- Work to be completed -
Count the lines in the material below that contain the word "text" and give the number alone.
····················
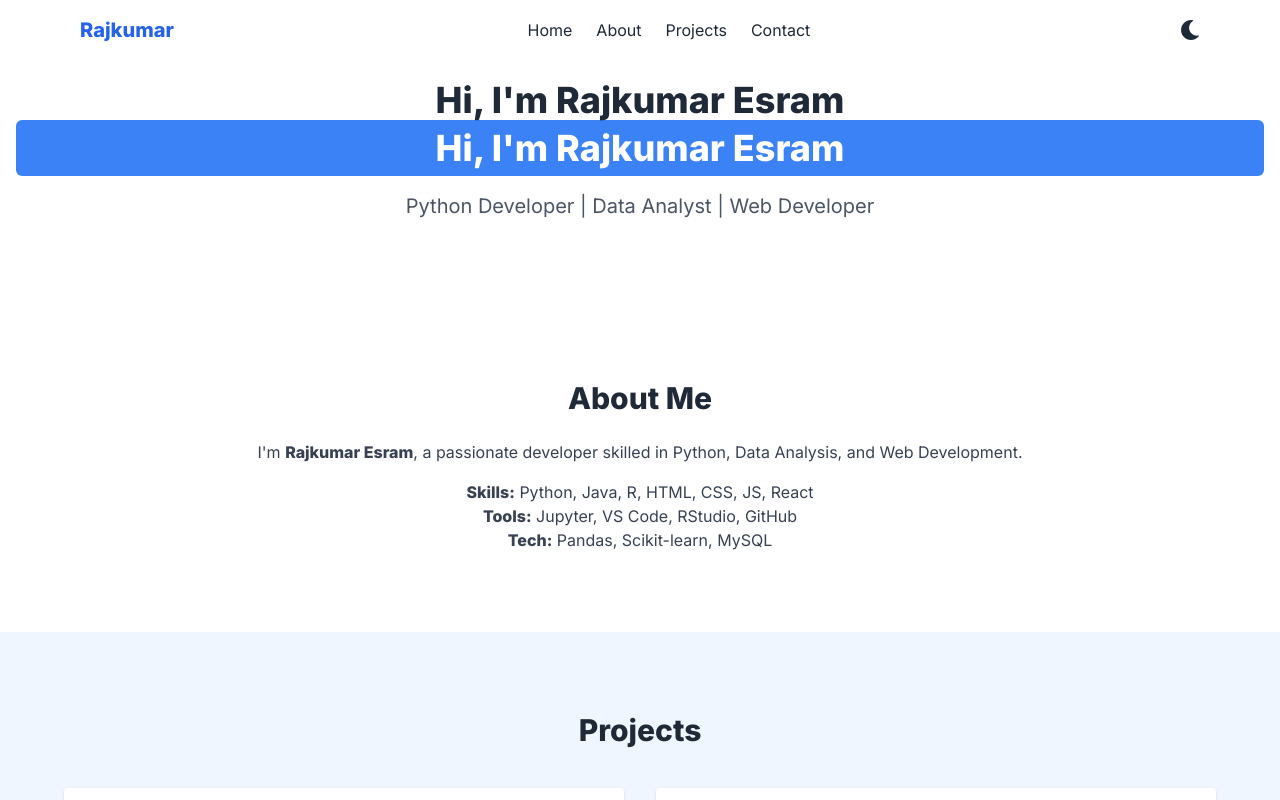
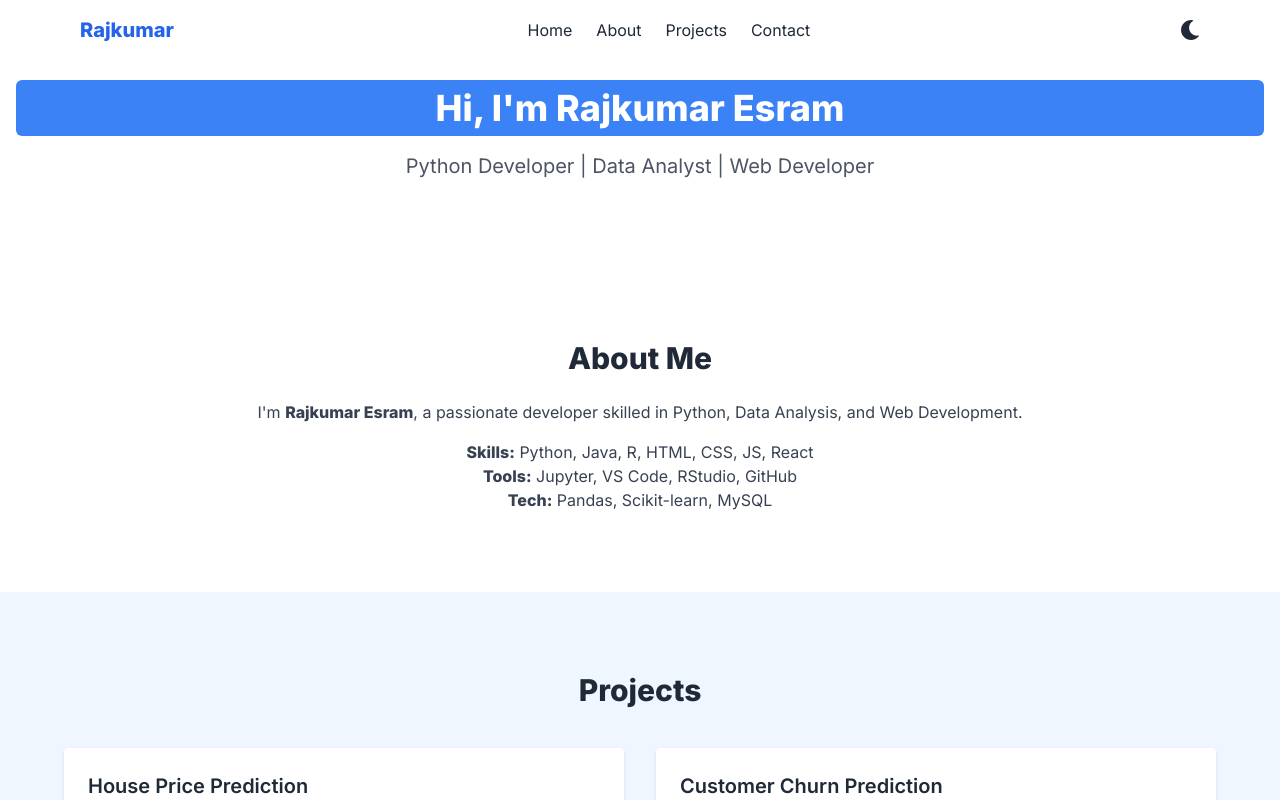
Before and after one commit to Rajkumar05-coder/rajkumar-portfolio, a React (Vite) app: page / in a window 1280 px wide. Shown: the top 800 px of the page. Built offline with nearby package versions, Linux system fonts and the light colour scheme.

Commit message:
Update Hero.jsx

```diff
--- a/src/components/Hero.jsx
+++ b/src/components/Hero.jsx
@@ -3,7 +3,6 @@ import React from 'react';
 export default function Hero() {
   return (
     <section id="home" className="py-20 px-4 text-center">
-      <h1 className="text-4xl font-bold">Hi, I'm Rajkumar Esram</h1>
       <h1 className="text-4xl font-bold bg-blue-500 text-white p-2 rounded-md">
   Hi, I'm Rajkumar Esram
 </h1>
```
····················
- Answer section -
3